Maguire also mentioned High Speed Internet. Under Bratinas predecessor, Karen Fisher, a Broadband initiative had been undertaken by North Frontenac and Addington Highlands Councils, but nothing has come of it in either township.
Bratina said there is a regionally based initiative starting up for broadband access throughout Eastern Ontario through the Eastern Ontario Wardens Caucus.
She also reported that another initiative undertaken during Karen Fishers tenure, an application for a feasibility study for an incinerator to be shared by North Frontenac and Addington Highlands is moving forward. The Provincially administered Green Enabling Fund had requested revisions to the application, and they have now been completed.
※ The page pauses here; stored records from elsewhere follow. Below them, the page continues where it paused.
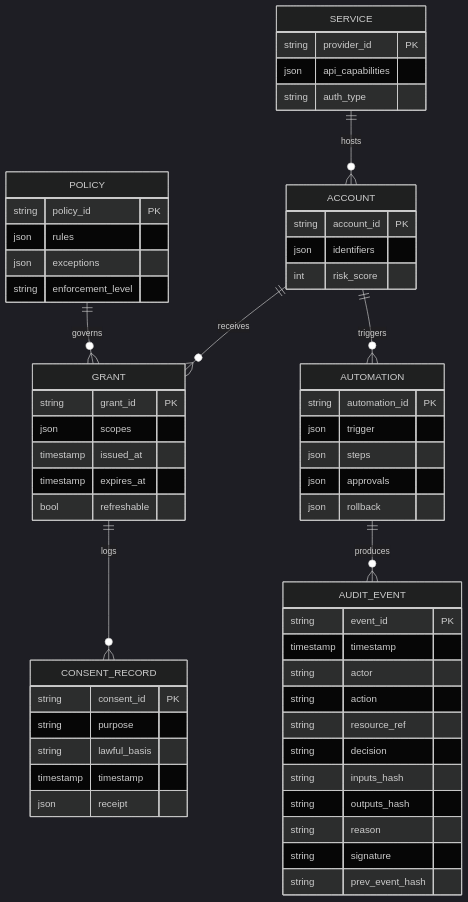
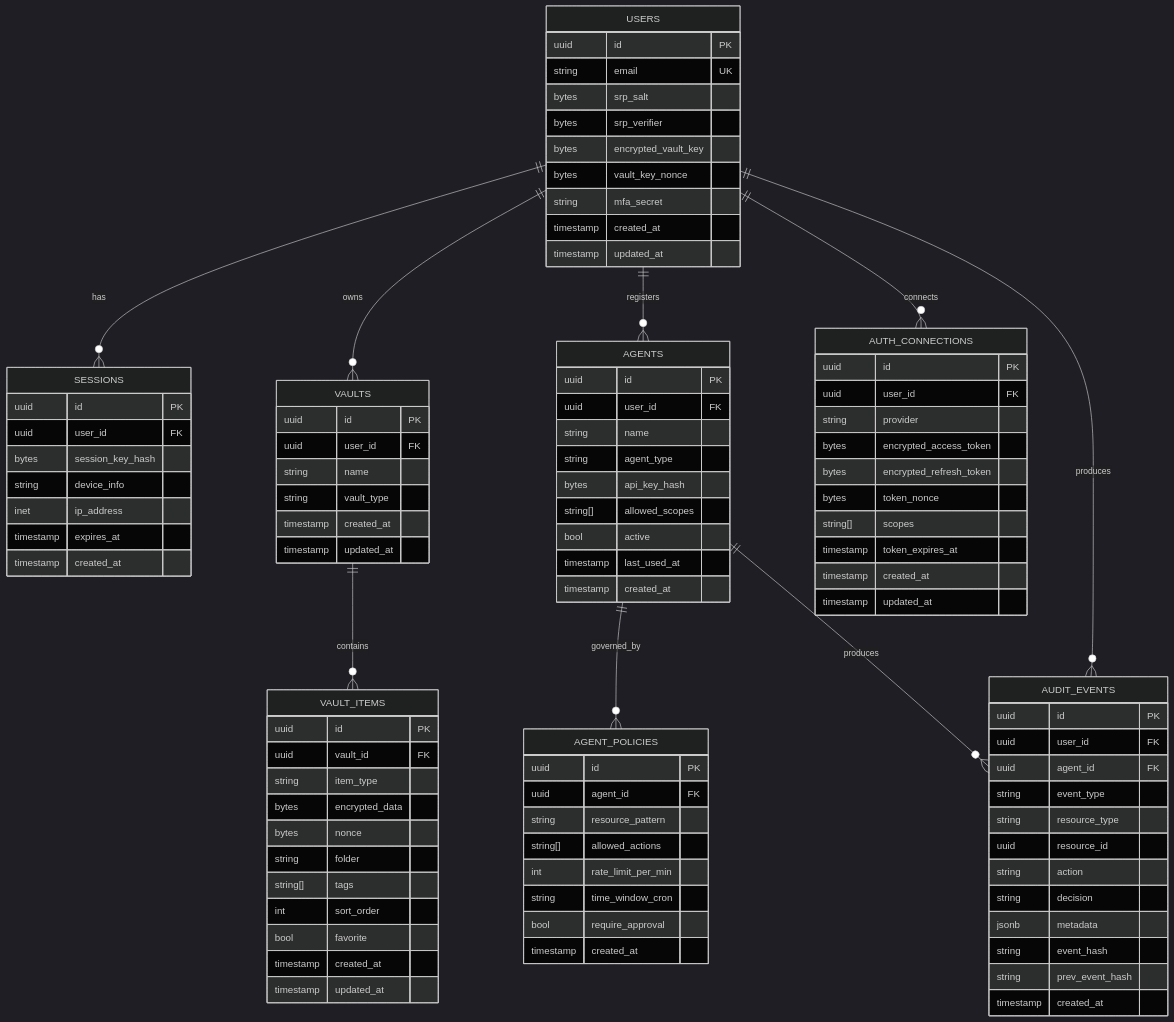
Before and after one commit to MARUCIE/authbox: the fourth of 5 diagrams in doc/00_project/initiative_10_auth_box/SYSTEM_ARCHITECTURE.md, drawn with Mermaid (dark theme). The commit also changed other lines of this file and 202 other files, not shown here.

First line of the commit message:
feat(arch): v2 zero-knowledge architecture with DDD layering

````diff
--- a/doc/00_project/initiative_10_auth_box/SYSTEM_ARCHITECTURE.md
+++ b/doc/00_project/initiative_10_auth_box/SYSTEM_ARCHITECTURE.md
@@ -74,60 +164,107 @@
 ```mermaid
 erDiagram
-    SERVICE ||--o{ ACCOUNT : "hosts"
-    ACCOUNT ||--o{ GRANT : "receives"
-    GRANT ||--o{ CONSENT_RECORD : "logs"
-    POLICY ||--o{ GRANT : "governs"
-    ACCOUNT ||--o{ AUTOMATION : "triggers"
-    AUTOMATION ||--o{ AUDIT_EVENT : "produces"
+    USERS ||--o{ SESSIONS : "has"
+    USERS ||--o{ VAULTS : "owns"
+    VAULTS ||--o{ VAULT_ITEMS : "contains"
+    USERS ||--o{ AGENTS : "registers"
+    AGENTS ||--o{ AGENT_POLICIES : "governed_by"
+    USERS ||--o{ AUTH_CONNECTIONS : "connects"
+    USERS ||--o{ AUDIT_EVENTS : "produces"
+    AGENTS ||--o{ AUDIT_EVENTS : "produces"
 
-    SERVICE {
-        string provider_id PK
-        json api_capabilities
-        string auth_type
+    USERS {
+        uuid id PK
+        string email UK
+        bytes srp_salt
+        bytes srp_verifier
+        bytes encrypted_vault_key
+        bytes vault_key_nonce
+        string mfa_secret
+        timestamp created_at
+        timestamp updated_at
     }
-    ACCOUNT {
-        string account_id PK
-        json identifiers
-        int risk_score
+
+    SESSIONS {
+        uuid id PK
+        uuid user_id FK
+        bytes session_key_hash
+        string device_info
+        inet ip_address
+        timestamp expires_at
+        timestamp created_at
     }
-    GRANT {
-        string grant_id PK
-        json scopes
-        timestamp issued_at
-        timestamp expires_at
-        bool refreshable
+
+    VAULTS {
+        uuid id PK
+        uuid user_id FK
+        string name
+        string vault_type
+        timestamp created_at
+        timestamp updated_at
     }
-    CONSENT_RECORD {
-        string consent_id PK
-        string purpose
-        string lawful_basis
-        timestamp timestamp
-        json receipt
+
+    VAULT_ITEMS {
+        uuid id PK
+        uuid vault_id FK
+        string item_type
+        bytes encrypted_data
+        bytes nonce
+        string folder
+        string[] tags
+        int sort_order
+        bool favorite
+        timestamp created_at
+        timestamp updated_at
     }
-    POLICY {
-        string policy_id PK
-        json rules
-        json exceptions
-        string enforcement_level
+
+    AGENTS {
+        uuid id PK
+        uuid user_id FK
+        string name
+        string agent_type
+        bytes api_key_hash
+        string[] allowed_scopes
+        bool active
+        timestamp last_used_at
+        timestamp created_at
     }
-    AUTOMATION {
-        string automation_id PK
-        json trigger
-        json steps
-        json approvals
-        json rollback
+
+    AGENT_POLICIES {
+        uuid id PK
+        uuid agent_id FK
+        string resource_pattern
+        string[] allowed_actions
+        int rate_limit_per_min
+        string time_window_cron
+        bool require_approval
+        timestamp created_at
     }
-    AUDIT_EVENT {
-        string event_id PK
-        timestamp timestamp
-        string actor
+
+    AUTH_CONNECTIONS {
+        uuid id PK
+        uuid user_id FK
+        string provider
+        bytes encrypted_access_token
+        bytes encrypted_refresh_token
+        bytes token_nonce
+        string[] scopes
+        timestamp token_expires_at
+        timestamp created_at
+        timestamp updated_at
+    }
+
+    AUDIT_EVENTS {
+        uuid id PK
+        uuid user_id FK
+        uuid agent_id FK
+        string event_type
+        string resource_type
+        uuid resource_id
         string action
-        string resource_ref
         string decision
-        string inputs_hash
-        string outputs_hash
-        string reason
-        string signature
+        jsonb metadata
+        string event_hash
         string prev_event_hash
+        timestamp created_at
     }
 ```
````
Contract Policing all but ruled out for NF: Councillor Will Cybulski, who has headed a task force on the future of policing in the township, reported that the townships initial interest had been in moving from the current so-called status-quo policing arrangement with the OPP, to a policing contract, which would give the township a greater say in what kinds of service will be provided by the OPP to North Frontenac. However, upon investigation, it looks like Contract Policing will be cost prohibitive Cybulski told Council.
Both Addington Highlands and South Frontenac have policing contracts with the OPP, but in each case costs have been increasing over the years.
Mayor Maguire goes to Ottawa Ron Maguire reported that he, along with 40 mayors from small townships, had attended a meeting with the Caucus of the Conservative Party in Ottawa.
Although wary of duplicating the efforts of the Eastern Ontario Wardens Caucus, which former Frontenac County Reeve Phil Leonard had a major role in developing, Maguire said this informal group of small municipalities (under 25,000) had a good meeting with the opposition caucus.
We spent a long time going over our grievances. I think it was valuable to meet with the other townships and to meet the Conservative Caucus. They might form the next government, so they should understand the concerns of small municipalities, Maguire said.